WHAT THE TASK REQUIRES = Select and reproduce each line of the listing below that bears the string "legfsval".
DATA EXTRACTS START
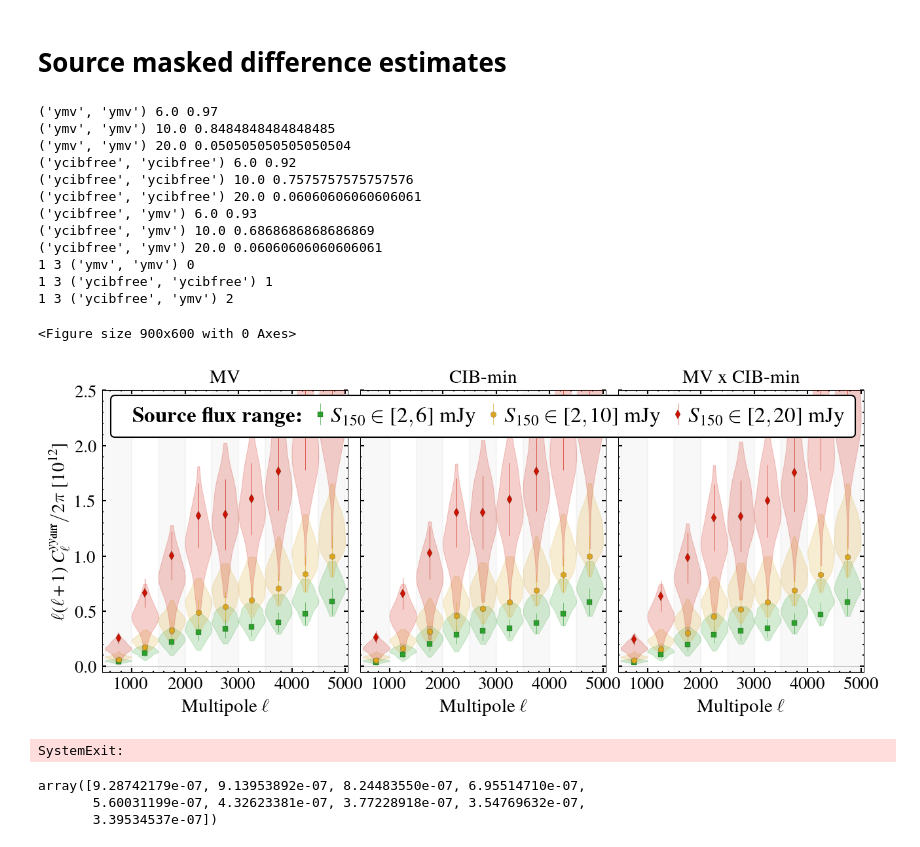
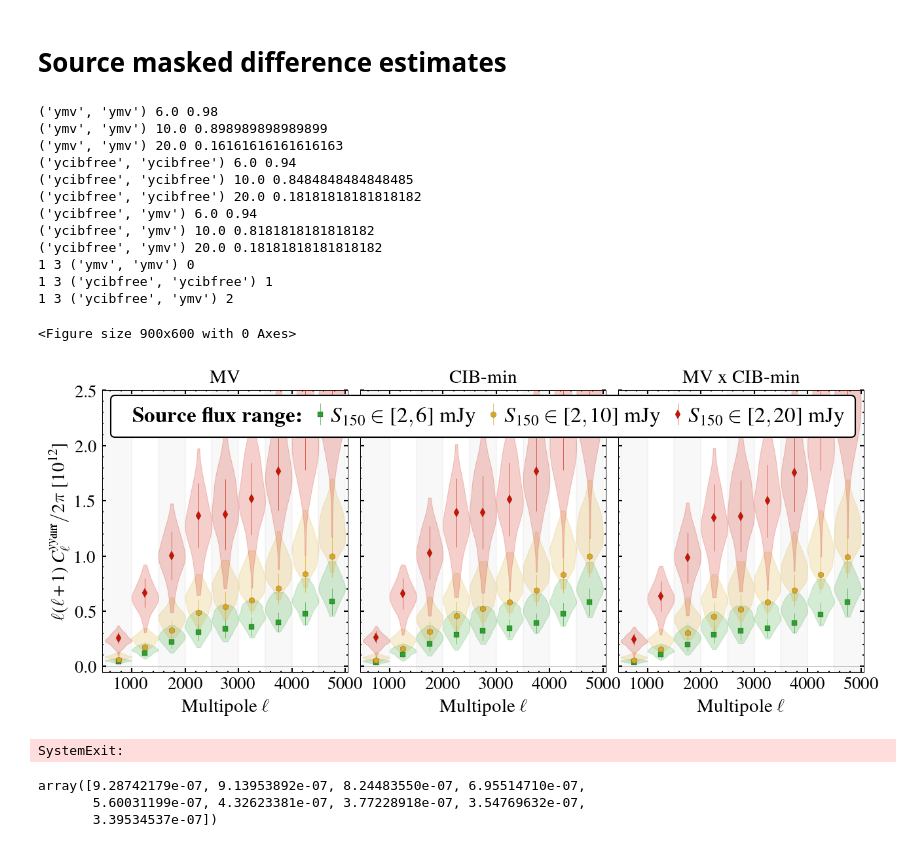
Before and after one commit to sriniraghunathan/tSZ_2pt_SPT_SPIRE, a Jupyter notebook: get_cluster_masking_stats.ipynb, the cells around one changed output. Drawn from its saved outputs; the diff is of its cells as text; code cells hidden in the pictures.

```diff
--- a/get_cluster_masking_stats.ipynb
+++ b/get_cluster_masking_stats.ipynb
@@ -403,7 +403,7 @@ baseline_source_masking = 2
 sim_name_for_sys = 'rad_tweaked_max_tweak_0.2'
 #sim_name_for_rad = 'rad'
 total_sims = 100
-match_tucci_mean = True
+match_tucci_mean = False #True
 pl_dic = {}
 for source_masking in source_masking_specs_dic:
     ##if source_masking != 20: continue
@@ -477,6 +477,8 @@ for source_masking in source_masking_specs_dic:
             show(); sys.exit()
 
         curr_sim_cov = np.cov( cl_sys_arr.T ) + np.cov(cl_sim_arr.T)
+        curr_sim_stat_cov = np.cov(cl_sim_arr.T)
+        ##cl_data_source_masking_difference_err = np.sqrt( np.diag(curr_sim_stat_cov) )
         cl_data_source_masking_difference_err = np.sqrt( np.diag(curr_sim_cov) )
 
         pl_dic[source_masking][m1m2] = [el_, cl_data_source_masking_difference, cl_data_source_masking_difference_err, cl_sim_total_arr, cl_sim_arr, cl_sys_arr, cl_rad_analytic_tucci_dn_ds, cl_rad_analytic_lagache_dn_ds, curr_sim_cov]
@@ -503,7 +505,7 @@ if (1): #get statistics now
             pvalue_sim_based = float( len(np.where( sim_chi_sq_arr> data_chi_sq_val )[0]) / total_sims )
             print( m1m2, source_masking, pvalue_sim_based ); ##sys.exit()
 
-    ##sys.exit()
+    ###sys.exit()
 
 clf()
 fsval = 14
@@ -611,44 +613,44 @@ for m1m2cntr, m1m2 in enumerate( ilc_specs_dic ):
         labels = [leg_title] + labels
 
         leg = ax.legend(
                handles, labels,
                bbox_to_anchor = (leg_xloc, leg_yloc),
                loc = leg_loc,
                fontsize = legfsval,
                ncol = len(pl_dic) + 1,
                handletextpad = 0.5, columnspacing = 0.8,
                handlelength = 0., numpoints = 1,
                #title = leg_title,
                title_fontsize = legfsval,
                framealpha = 1.,
                frameon=True,
                )
         leg._legend_box.align = "left"
         leg.set_zorder(20000)
         #legend(bbox_to_anchor = (0.97, 0.82), loc = 4, fontsize = legfsval, ncol = 4, handletextpad = 0.1, columnspacing = 0.3, handlelength = 1., numpoints = 1)
         #ax.legend(handles[inds2], labels[inds2], bbox_to_anchor = (0.97, 0.82), loc = 4, fontsize = legfsval, ncol = len(inds2), handletextpad = 0.2, columnspacing = 0.8, numpoints = 1, framealpha = 1.)#, handlelength = 1.4)
 
 plname = 'plots/ymap_difference_spectra_data_source_masking'
 plname = '%s.pdf' %(plname)
 ###plname = '%s.png' %(plname)
-savefig(plname, dpi = 200.)
+###savefig(plname, dpi = 200.)
 show()
 sys.exit()
 # %% [output]
-('ymv', 'ymv') 6.0 0.97
-('ymv', 'ymv') 10.0 0.8484848484848485
-('ymv', 'ymv') 20.0 0.050505050505050504
-('ycibfree', 'ycibfree') 6.0 0.92
-('ycibfree', 'ycibfree') 10.0 0.7575757575757576
-('ycibfree', 'ycibfree') 20.0 0.06060606060606061
-('ycibfree', 'ymv') 6.0 0.93
-('ycibfree', 'ymv') 10.0 0.6868686868686869
-('ycibfree', 'ymv') 20.0 0.06060606060606061
+('ymv', 'ymv') 6.0 0.98
+('ymv', 'ymv') 10.0 0.898989898989899
+('ymv', 'ymv') 20.0 0.16161616161616163
+('ycibfree', 'ycibfree') 6.0 0.94
+('ycibfree', 'ycibfree') 10.0 0.8484848484848485
+('ycibfree', 'ycibfree') 20.0 0.18181818181818182
+('ycibfree', 'ymv') 6.0 0.94
+('ycibfree', 'ymv') 10.0 0.8181818181818182
+('ycibfree', 'ymv') 20.0 0.18181818181818182
 1 3 ('ymv', 'ymv') 0
 1 3 ('ycibfree', 'ycibfree') 1
 1 3 ('ycibfree', 'ymv') 2
 <Figure size 900x600 with 0 Axes>
-[figure, old version]
+[figure, new version]
 SystemExit:
 # %%
 # %% [output]
```
Also changed, not shown: parts of 1 cell of this notebook, 2 other files.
DATA EXTRACTS END
SOLUTION FOR THIS PROBLEM =
                fontsize = legfsval,
                title_fontsize = legfsval,
         #legend(bbox_to_anchor = (0.97, 0.82), loc = 4, fontsize = legfsval, ncol = 4, handletextpad = 0.1, columnspacing = 0.3, handlelength = 1., numpoints = 1)
         #ax.legend(handles[inds2], labels[inds2], bbox_to_anchor = (0.97, 0.82), loc = 4, fontsize = legfsval, ncol = len(inds2), handletextpad = 0.2, columnspacing = 0.8, numpoints = 1, framealpha = 1.)#, handlelength = 1.4)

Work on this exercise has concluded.